We arrived at the far end, and given that we had been descending the whole way, I had mentally prepared for a long upward slog back to the car. However, much to my surprise we seemed to continue descending on our return. Only an occasional rise interrupted what appeared to be a long slow descent back north. As we snaked our way along the singletrack I kept waiting for the brutal climb. The worst of the climbing, however, came on a doubletrack road, which was over before it even really started. In the last couple of miles we tasted some of the technical trails in the Vortex section, climbing up over large limestone deposits and picking our way through roots. Then, suddenly, roughly five hours after we had set out, we rolled back into the parking lot, tired and grinning from ear to ear. The nearly five hour descent had brought a feeling of “flow” I had never experienced. Not even
had been able to deliver a
comparable exhilaration. Noble
I was shocked. My internal vertical scoresheet had us hundreds of feet short of even for the day. How could we have descended the entire time?
And so as I tried to figure out what happened and how to make sense of my experience, it dawned on me that the relatively flat trail had only given us the impression of descending- even when it was climbing slightly.
And then the realization hit me: Huge vertical isn’t needed for the best mountain biking experience.
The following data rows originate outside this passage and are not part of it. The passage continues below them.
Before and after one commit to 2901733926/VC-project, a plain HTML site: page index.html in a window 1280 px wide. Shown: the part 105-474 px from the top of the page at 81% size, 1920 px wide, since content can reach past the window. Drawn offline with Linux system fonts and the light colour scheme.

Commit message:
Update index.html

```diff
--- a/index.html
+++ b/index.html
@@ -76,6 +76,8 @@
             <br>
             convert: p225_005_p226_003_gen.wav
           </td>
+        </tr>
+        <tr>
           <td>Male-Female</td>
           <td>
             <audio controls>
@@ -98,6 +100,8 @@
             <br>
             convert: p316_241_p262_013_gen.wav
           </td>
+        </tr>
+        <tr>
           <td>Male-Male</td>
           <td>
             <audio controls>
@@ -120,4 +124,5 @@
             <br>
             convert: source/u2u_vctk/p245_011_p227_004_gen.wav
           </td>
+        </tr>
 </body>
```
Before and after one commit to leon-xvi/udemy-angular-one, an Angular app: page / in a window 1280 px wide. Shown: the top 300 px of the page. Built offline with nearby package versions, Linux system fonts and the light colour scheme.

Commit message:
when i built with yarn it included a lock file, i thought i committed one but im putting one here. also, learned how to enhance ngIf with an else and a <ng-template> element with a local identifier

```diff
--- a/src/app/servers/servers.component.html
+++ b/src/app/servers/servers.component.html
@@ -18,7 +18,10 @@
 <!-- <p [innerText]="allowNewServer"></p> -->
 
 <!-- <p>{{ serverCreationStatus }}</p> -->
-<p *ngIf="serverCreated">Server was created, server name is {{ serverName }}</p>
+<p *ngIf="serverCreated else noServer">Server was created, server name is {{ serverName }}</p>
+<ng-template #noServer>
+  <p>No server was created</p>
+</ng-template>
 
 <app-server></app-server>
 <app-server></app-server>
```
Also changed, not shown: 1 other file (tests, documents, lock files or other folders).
I had found an unparalleled level of flow while climbing less than five hundred feet the entire day. While there is still something to be said for earning a two thousand foot vertical descent, and the thrills of steep riding, it is suddenly clear to me that vertical isn’t needed for quality riding.
The Santos Epic provides an incredible experience precisely because there is no sustained vertical. Instead it engages you with forty miles of "flow". Because of the tame nature of the trails it is also enjoyable for both the seasoned rider and novice alike. It is the perfect place to finally introduce your special someone to the sport that you love. With the National Forest close by, it makes a great destination even for the most frugal vacationer. Or you can stay at one of the pastel motels with the bluehairs if that's your thing.
In the end, one day at Santos and my perspective on good mountain biking has completely changed. I have been transformed and taken someplace new. And aside from the feeling of “flow” that we get from riding great trails, isn’t that why we ride?
Enjoy the video: